Covering approximately 365,000 square miles (945,000 square kilometers)—an area about one and one-half times the size of Texas, Tanzania lies on the east coast of Africa, just south of the equator. It shares borders with Kenya, Uganda, the Democratic Republic of the Congo, Rwanda, Burundi, Zambia, Malawi, Mozambique, and the Indian Ocean.
Tanzania also shares three great lakes—Victoria, Tanganyika, and Malawi—with its neighbors. The country is comprised of a wide variety of agro-ecological zones: low-lying coastal plains, a dry highland plateau, northern savannas, and cool, well-watered regions in the northwest and south. The 120 ethnic groups that inhabit Tanzania have adapted to a wide range of geophysical and climatic conditions.
The specific habits, customs, and life-views of each group have been influenced by tribal traditions and alliances, European invasions, population movements over the centuries, and introduced and endemic diseases. In the late 1990s, the central political administration was moved from Dar es Salaam on the Indian Ocean coast to the more centrally located city of Dodoma, which lies in the middle of the central plateau. Because of Dodoma’s dry climate, relative lack of economic development, and small size, however, the port of Dar es Salaam remains the urban center of national importance.

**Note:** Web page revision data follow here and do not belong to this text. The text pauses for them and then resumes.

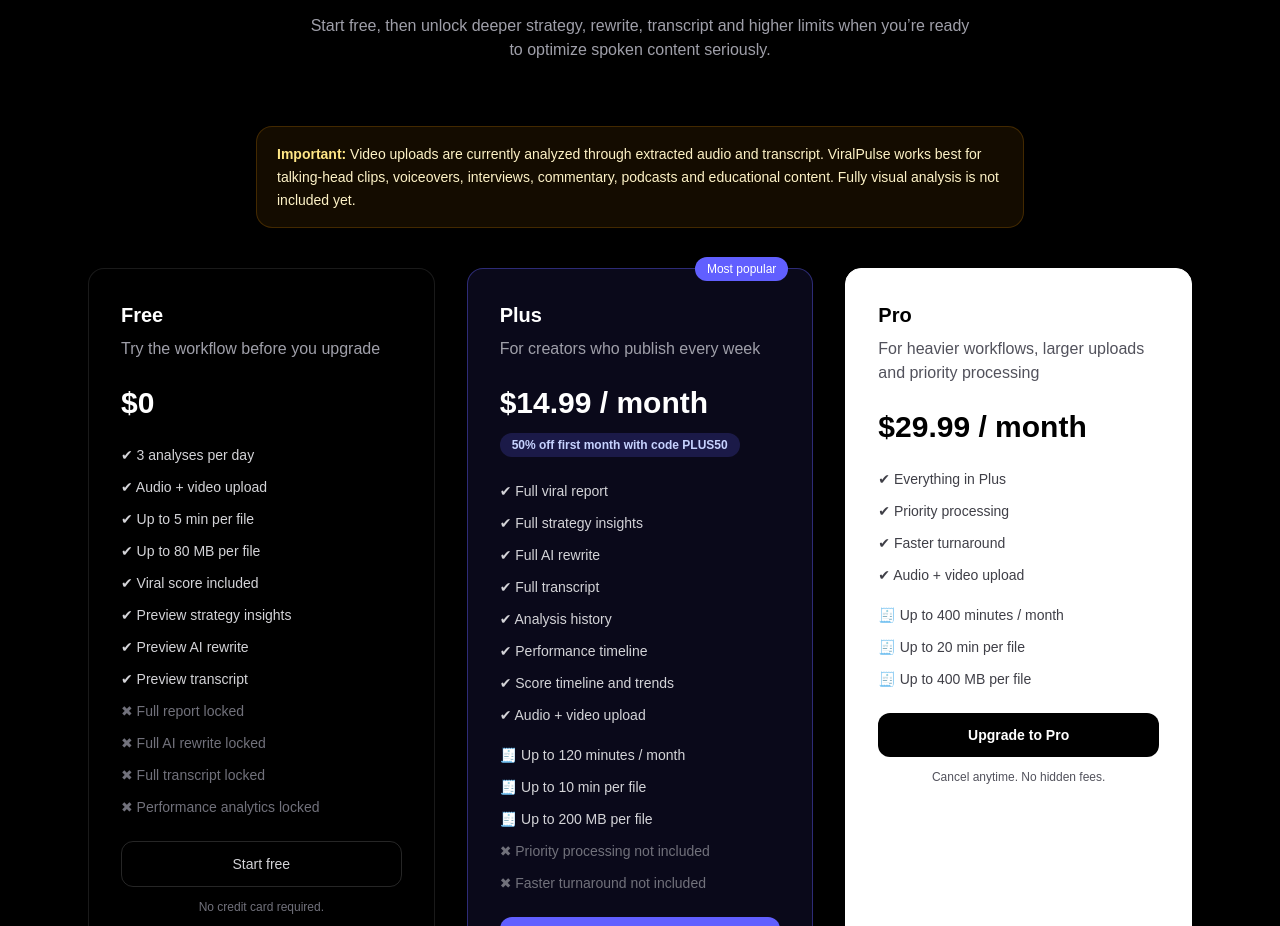
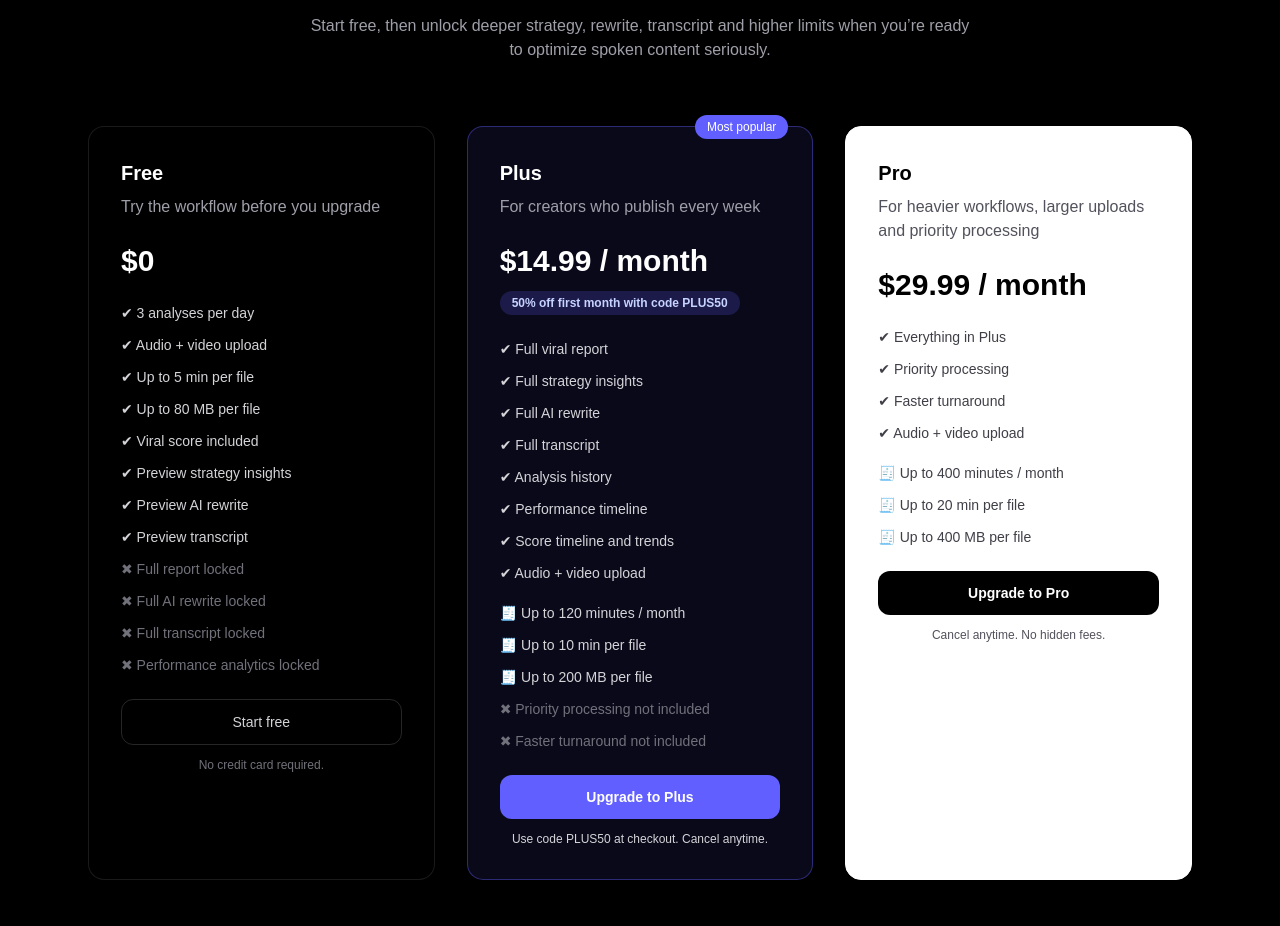
Before and after one commit to nicolaslezard-sketch/viralpulse, a Next.js app: page / in a window 1280 px wide. Shown: the part 3531-4457 px from the top of the page. Built offline with nearby package versions, Linux system fonts and the light colour scheme; no server answers.

Commit message:
Update PricingSection.tsx

```diff
--- a/src/components/PricingSection.tsx
+++ b/src/components/PricingSection.tsx
@@ -86,14 +86,6 @@
           Start free, then unlock deeper strategy, rewrite, transcript and
           higher limits when you’re ready to optimize spoken content seriously.
         </p>
-      </div>
-
-      <div className="mx-auto mb-10 max-w-3xl rounded-2xl border border-amber-500/20 bg-amber-500/8 px-5 py-4 text-sm leading-relaxed text-amber-100">
-        <span className="font-semibold text-amber-200">Important:</span> Video
-        uploads are currently analyzed through extracted audio and transcript.
-        ViralPulse works best for talking-head clips, voiceovers, interviews,
-        commentary, podcasts and educational content. Fully visual analysis is
-        not included yet.
       </div>
 
       <div className="grid gap-8 md:grid-cols-3">
```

The landscape and animals are valued national treasures, symbolized on coins and as brand names for manufactured products. Severe depredations by poachers from both inside and outside the country, however, continue to threaten the survival of many species. The torch of freedom (uhuru) and the figure of a soldier (representing the sacrifice of veterans and the war dead) are also common symbols throughout the country.
Tanzania is one of the world’s poorest countries and undernourishment is prevalent, especially in children. The young life expectancy age of 42.3 years is mostly due to malnutrition, tropical diseases such as malaria, and very unsanitary conditions. Open sewers, uncovered garbage piles, and contaminated streams and lakes are sources of disease.
Although living conditions in larger towns and cities are typically better than in rural areas, unsanitary conditions and malnourishment are widespread throughout both. Childhood deficiencies in Vitamin A (which can cause blindness) and iodine are the country’s most serious malnourishments.
About 40 percent of the population of Tanzania is classified as undernourished by the World Bank. This means they do not receive adequate nutrition in their diet. Of children under the age of five, about 31 percent are underweight, and nearly 43 percent are stunted (short for their age).
Agriculture provides the mainstay of the Tanzanian economy, still employing close to four-fifths of the economically active population. Farmers grow food for subsistence and for sale. Minerals, precious metals, fish, timber, and meat are also important products.
In many rural areas of Tanzania, tribal customs advocate a gender division of labor: women and girls take care of the household chores, small children, and livestock, and plant and weed the agricultural fields. Men prepare land for cultivation, care for large livestock, market produce, and make the important financial and political decisions for the family. As girls and women throughout the country have gained access to more formal education, however, they are challenging the customary division of labor.
Among the lower socioeconomic strata, with few exceptions, women have a lower standard of living than do men. Generally speaking, boys are valued more than girls. Only women descended from ruling tribal families, successful businesswomen, or women politicians enjoy privileges equal to that of men. Among the formally educated there are conflicts between husbands and wives regarding the appropriate roles and responsibilities of each. When an activity undertaken by a woman becomes successful, her husband or a male relative will try to take control of the activity or the money it has generated, especially in rural areas.